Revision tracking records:
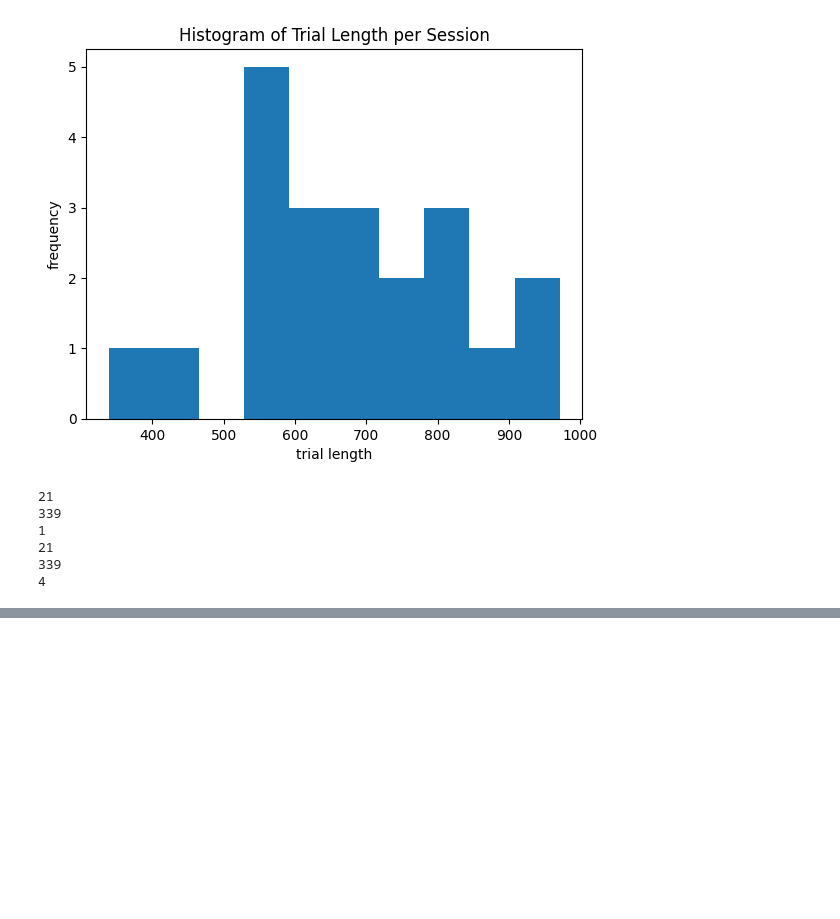
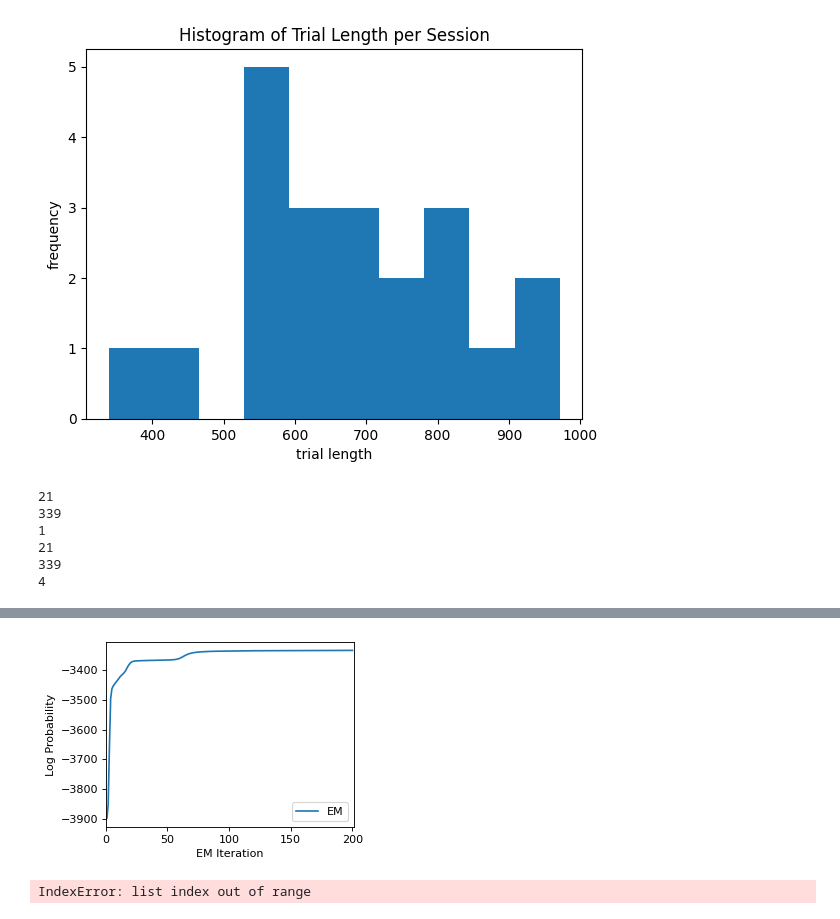
Before and after one commit to TimonKunze/ibl_tai, a Jupyter notebook: Explorations Timon.ipynb, the cells around one changed output, grey strips where cells are left out. Drawn from its saved outputs; the diff is of its cells as text; code cells hidden in the pictures; blank space fills up the shorter version.

```diff
--- a/Explorations Timon.ipynb
+++ b/Explorations Timon.ipynb
@@ -233,0 +284,19 @@ AssertionError:
+# %%
+# Plot the log probabilities of the true and fit models. Fit model final LL should be greater
+# than or equal to true LL.
+fig = plt.figure(figsize=(4, 3), dpi=80, facecolor='w', edgecolor='k')
+plt.plot(fit_ll, label="EM")
+#plt.plot([0, len(fit_ll)], true_ll * np.ones(2), ':k', label="True")
+plt.legend(loc="lower right")
+plt.xlabel("EM Iteration")
+plt.xlim(0, len(fit_ll))
+plt.ylabel("Log Probability")
+plt.show()
+# %% [output]
+[figure, added]
+# %%
+# retrieved paramters
+from ssm.util import find_permutation
+glmhmm.permute(find_permutation(true_latents[0], glmhmm.most_likely_states(true_choices[0], input=inpts[0])))
+# %% [output]
+IndexError: list index out of range
```
Also changed, not shown: parts of 11 cells of this notebook.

GOAL OF THE EXERCISE: Apart from the pictures, every line of the data above should be given again exactly.

WRITTEN RESPONSE:
Before and after one commit to TimonKunze/ibl_tai, a Jupyter notebook: Explorations Timon.ipynb, the cells around one changed output, grey strips where cells are left out. Drawn from its saved outputs; the diff is of its cells as text; code cells hidden in the pictures; blank space fills up the shorter version.

```diff
--- a/Explorations Timon.ipynb
+++ b/Explorations Timon.ipynb
@@ -233,0 +284,19 @@ AssertionError:
+# %%
+# Plot the log probabilities of the true and fit models. Fit model final LL should be greater
+# than or equal to true LL.
+fig = plt.figure(figsize=(4, 3), dpi=80, facecolor='w', edgecolor='k')
+plt.plot(fit_ll, label="EM")
+#plt.plot([0, len(fit_ll)], true_ll * np.ones(2), ':k', label="True")
+plt.legend(loc="lower right")
+plt.xlabel("EM Iteration")
+plt.xlim(0, len(fit_ll))
+plt.ylabel("Log Probability")
+plt.show()
+# %% [output]
+[figure, added]
+# %%
+# retrieved paramters
+from ssm.util import find_permutation
+glmhmm.permute(find_permutation(true_latents[0], glmhmm.most_likely_states(true_choices[0], input=inpts[0])))
+# %% [output]
+IndexError: list index out of range
```
Also changed, not shown: parts of 11 cells of this notebook.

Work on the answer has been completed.